The Man who Faked It to Make It

Kenneth Jay Lane in 1970. Credit Neal Boenzi/The New York Times

I read that costume jewelry designer Kenneth Jay Lane passed away at his home in Manhattan last week. He was 85. Mr. Lane was regarded as the first American jewelry designer to make it not only acceptable but also chic to wear fake jewelry. “I myself am a fabulous fake,” he once said of his success. Born in Detroit, the son of an automotive parts supplier, the process to create his own persona started as a young boy when he first fell in love with fashion. He left home as a teenager to fulfill his destiny to be a designer – New York City his destination. His entrance into fake jewelry began almost by accident; he had been designing jewelry in his spare time when he was hired to design bejeweled shoes, some with rhinestone toes and heels, for a Scaasi fashion show. He suggested that he create matching earrings and and bracelets and designer Arnold Scaasi agreed. Mr. Lane went to a five and dime store to purchase plastic bangles and asked the shoe company to cover them with the rhinestones. Eventually, Mr. Lane would begin his own jewelry collection in 1962. His creations caught the fancy of high society and within a few years he was selling to most of the Fifth Avenue stores. Quickly, his name was in fashion magazines and society columns – he, himself, lived and jet-setted with his famous customers and friends, including Jacqueline Kennedy Onassis, Audrey Hepburn, Elizabeth Taylor, Greta Garbo, Nancy Reagan and princesses Margaret and Diana.
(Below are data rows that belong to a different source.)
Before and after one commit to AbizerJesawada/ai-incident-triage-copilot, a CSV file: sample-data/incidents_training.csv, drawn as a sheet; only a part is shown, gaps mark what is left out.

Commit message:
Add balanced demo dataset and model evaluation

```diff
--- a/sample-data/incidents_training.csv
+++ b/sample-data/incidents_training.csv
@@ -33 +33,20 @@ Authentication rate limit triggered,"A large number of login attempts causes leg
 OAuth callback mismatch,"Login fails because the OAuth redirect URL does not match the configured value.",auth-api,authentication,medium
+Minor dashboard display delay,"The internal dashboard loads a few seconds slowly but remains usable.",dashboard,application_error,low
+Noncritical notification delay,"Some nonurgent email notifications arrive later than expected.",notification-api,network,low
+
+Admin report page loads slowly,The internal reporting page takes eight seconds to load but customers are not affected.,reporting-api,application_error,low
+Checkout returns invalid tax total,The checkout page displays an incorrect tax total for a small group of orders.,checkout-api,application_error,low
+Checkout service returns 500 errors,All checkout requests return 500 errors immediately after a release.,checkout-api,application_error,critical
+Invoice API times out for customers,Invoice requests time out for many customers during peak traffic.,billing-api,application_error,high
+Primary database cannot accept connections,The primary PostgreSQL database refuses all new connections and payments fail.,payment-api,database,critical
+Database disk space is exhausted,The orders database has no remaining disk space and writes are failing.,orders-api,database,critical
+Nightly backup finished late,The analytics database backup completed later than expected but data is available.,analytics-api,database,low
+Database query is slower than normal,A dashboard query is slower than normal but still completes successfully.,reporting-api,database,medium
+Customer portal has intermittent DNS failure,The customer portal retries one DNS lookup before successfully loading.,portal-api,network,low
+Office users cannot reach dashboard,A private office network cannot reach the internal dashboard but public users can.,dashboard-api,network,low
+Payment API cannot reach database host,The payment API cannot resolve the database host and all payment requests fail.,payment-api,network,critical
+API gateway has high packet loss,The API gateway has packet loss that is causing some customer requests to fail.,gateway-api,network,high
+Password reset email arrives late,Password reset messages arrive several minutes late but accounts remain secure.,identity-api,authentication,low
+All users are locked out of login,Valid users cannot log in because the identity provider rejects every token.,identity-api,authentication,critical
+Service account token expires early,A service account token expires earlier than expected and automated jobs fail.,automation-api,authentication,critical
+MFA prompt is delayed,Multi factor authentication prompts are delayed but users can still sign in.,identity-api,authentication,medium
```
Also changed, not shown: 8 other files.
But it was also his 20 year relationship with QVC where his costume jewelry designs would expand to the mainstream. I heard of Mr. Lane through QVC. Chris Sheppard, executive vice president of Kenneth Jay Lane, said a memorial would be held during New York Fashion Week in September.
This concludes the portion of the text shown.